MANHATTAN BEACH, Calif. -- The Virginia McMartin Pre-School was torn down Tuesday, more than a decade after alleged child molestations at the nursery sparked the most notorious sex abuse case in U.S. history.
Construction crews in bulldozers razed the one-story property to make way for a three-story office building and an underground parking lot.
The once-prestigious school was closed in January 1984 and has not been owned by the family of school founder Virginia McMartin for years.
Danny Davis, the lawyer for former preschool teacher Raymond Buckey, the sole defendant remaining in the case, acquired the property as part of his legal fees. He then sold it to the current owner, developer Arnold Goldstein.
Goldstein for the last several weeks has been allowing a group of parents sympathetic to the alleged victims in the case to conduct an excavation for additional evidence in the case. Tuesday's razing officially ended that search.
On Friday, a private investigator working with the parents and an archaeologist said the excavation uncovered a 'subterranean opening' and what may be an underground tunnel where some children said they were molested.
'We definitely have a subterranean opening under the foundation of the west classroom,' said Ted Gunderson, a former head of the FBI's Los Angeles office.
In a separate finding, Gunderson said the excavation uncovered what 'may be a tunnel' beneath the school's front bathroom. But he said plumbing pipes were found in the possible tunnel and that may mean it was dug by a utility company.
The alleged victims in the case have said they were molested in secret underground tunnels beneath the school. A similar excavation conducted by the District Attorney's Office several years ago found no evidence of secret tunnels.
The district attorney's office, which is retrying Buckey on eight molestation counts stemming from the alleged sexual abuse of three girls from 1979 until 1983, said the excavation is unrelated to its prosecution.
Jackie McGauley, the parent of a former McMartin student who has remained active in the case, said Tuesday she has mixed emotions about the demolition of the school.
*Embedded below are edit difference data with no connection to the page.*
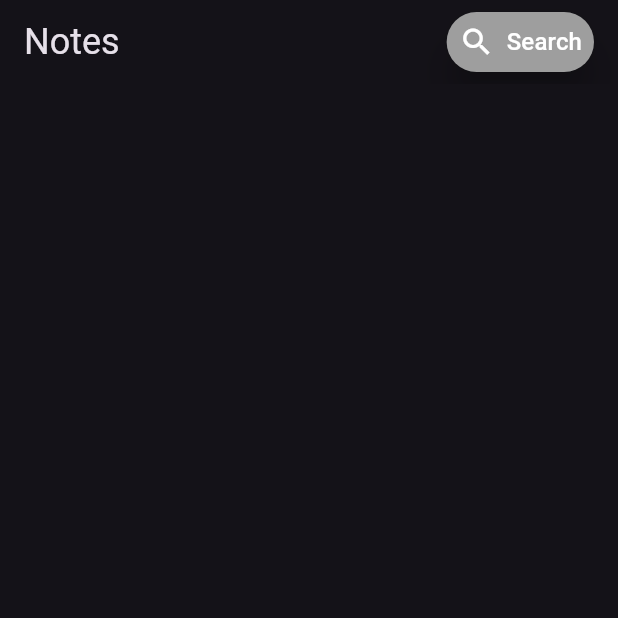
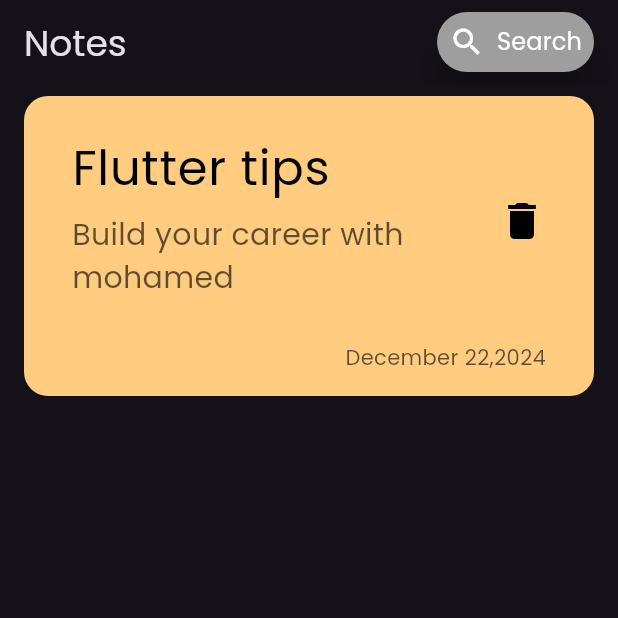
Before and after one commit to Moh6Amed/Notes-App, a Flutter app: the screen it shows after launch, on a phone screen of 412 x 824 dp, the top half of it. Run offline on Flutter 3.47's test engine with Material 3 defaults, Android fonts, the phone set to English and light mode, and no system bars.

Commit message:
customize the note item without make it in list view

```diff
--- a/lib/main.dart
+++ b/lib/main.dart
@@ -12,7 +12,7 @@ class NotesApp extends StatelessWidget {
   Widget build(BuildContext context) {
     return MaterialApp(
       debugShowCheckedModeBanner: false,
-      theme: ThemeData.dark(),
+      theme: ThemeData(brightness: Brightness.dark, fontFamily: 'Poppins'),
       home: NotesView(),
     );
   }
--- a/lib/views/notes_view.dart
+++ b/lib/views/notes_view.dart
@@ -1,5 +1,6 @@
 import 'package:flutter/material.dart';
 import 'package:notesapp/widgets/custom_appbar.dart';
+import 'package:notesapp/widgets/note_item.dart';
 
 class NotesView extends StatelessWidget {
   const NotesView({super.key});
@@ -10,7 +11,8 @@ class NotesView extends StatelessWidget {
       appBar: AppBar(
         title: CustomAppBar(),
       ),
-      body: ListView(),
+
+      body: NoteItem(),
     );
   }
 }
--- /dev/null
+++ b/lib/widgets/note_item.dart
@@ -0,0 +1,53 @@
+import 'package:flutter/material.dart';
+
+class NoteItem extends StatelessWidget {
+  const NoteItem({super.key});
+
+  @override
+  Widget build(BuildContext context) {
+    return Padding(
+      padding: const EdgeInsets.symmetric(horizontal: 16, vertical: 8),
+      child: Container(
+        height: 200,
+        padding: EdgeInsets.only(left: 16, bottom: 16, top: 16),
+        decoration: BoxDecoration(
+          color: Color(0xffFFCC80),
+          borderRadius: BorderRadius.circular(16),
+        ),
+        child: Column(
+          crossAxisAlignment: CrossAxisAlignment.end,
+          mainAxisAlignment: MainAxisAlignment.spaceBetween,
+          children: [
+            ListTile(
+              title: Text(
+                'Flutter tips',
+                style: TextStyle(fontSize: 32, color: Colors.black),
+              ),
+              subtitle: Padding(
+                padding: const EdgeInsets.only(top: 6, bottom: 6),
+                child: Text(
+                  'Build your career with mohamed',
+                  style: TextStyle(
+                      fontSize: 20, color: Colors.black.withAlpha(160)),
+                ),
+              ),
+              trailing: IconButton(
+                onPressed: () {},
+                icon: Icon(Icons.delete),
+                iconSize: 32,
+                color: Colors.black,
+              ),
+            ),
+            Padding(
+              padding: const EdgeInsets.only(right: 32),
+              child: Text(
+                'December 22,2024',
+                style: TextStyle(color: Colors.black.withAlpha(160)),
+              ),
+            ),
+          ],
+        ),
+      ),
+    );
+  }
+}
```
Also changed, not shown: pubspec.yaml (+4 -6 lines), assets/fonts/Poppins-Regular.ttf (added).
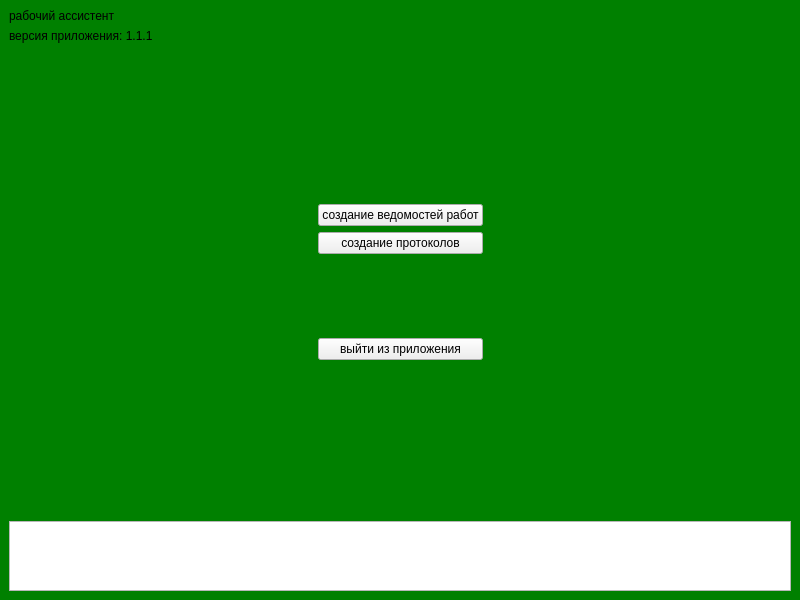
kiadreams/work_assistant, file qt_assets/forms/ui_main_window.ui: the form before one commit.
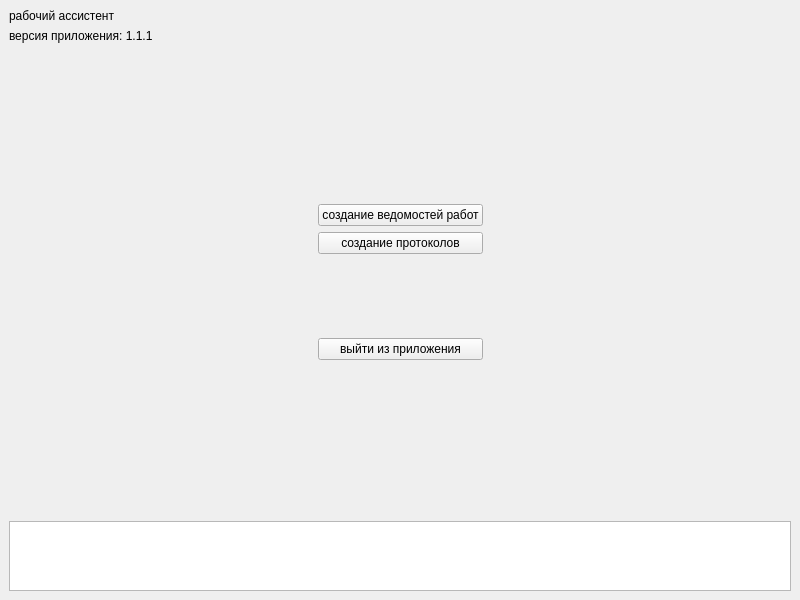
The form after the commit.

What changed in the file:
```diff
--- a/qt_assets/forms/ui_main_window.ui
+++ b/qt_assets/forms/ui_main_window.ui
@@ -26,9 +26,7 @@
    <string>MainWindow</string>
   </property>
   <property name="styleSheet">
-   <string notr="true">QMainWindow {
-    background-color: green;
-}</string>
+   <string notr="true"/>
   </property>
   <widget class="QWidget" name="centralwidget">
    <layout class="QGridLayout" name="gridLayout_2" rowstretch="0,3,3,3,1">
```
'I'm grateful that it'll be something completely different,' she said. 'Getting rid of this school is like having a boil removed. They'll have to dig way down to remove it. It'll be painful. But, in the end, it'll be gone.'
In another development in the case Tuesday, Joanne Farr, the mother of a former McMartin student, said she formally asked the state Bar to investigate District Attorney Ira Reiner for allegedly trying earlier this month to privately contact Superior Court Judge Stanley Weisberg, who is presiding over Buckey's retrial.
Reiner has said he had an investigator telephone Weisberg in New York merely to set up a conference call with all parties in the case to discuss news reports of plea bargain discussions in the case. It is a violation of legal ethics for one side in a case to communicate with a judge without the other parties being present.
Buckey, 32, and his mother, Peggy McMartin Buckey, 63, were acquitted Jan. 18 of 52 other molestation counts at the first trial in the case. Jurors deadlocked on the eight counts on which Buckey is being retried.
Buckey has steadfastly maintained his innocence.
The first trial, which involved the alleged molestations of 11 children, lasted nearly three years and cost more than $13 million, making it the longest, costliest criminal trial in U.S. history.
The retrial, now in its second month, is expected to last less than a year.
When first filed in 1984, the case also was the largest sex abuse case in U.S. history. But scores of charges and five co-defendants were dismissed prior to the first trial on grounds of insufficient evidence.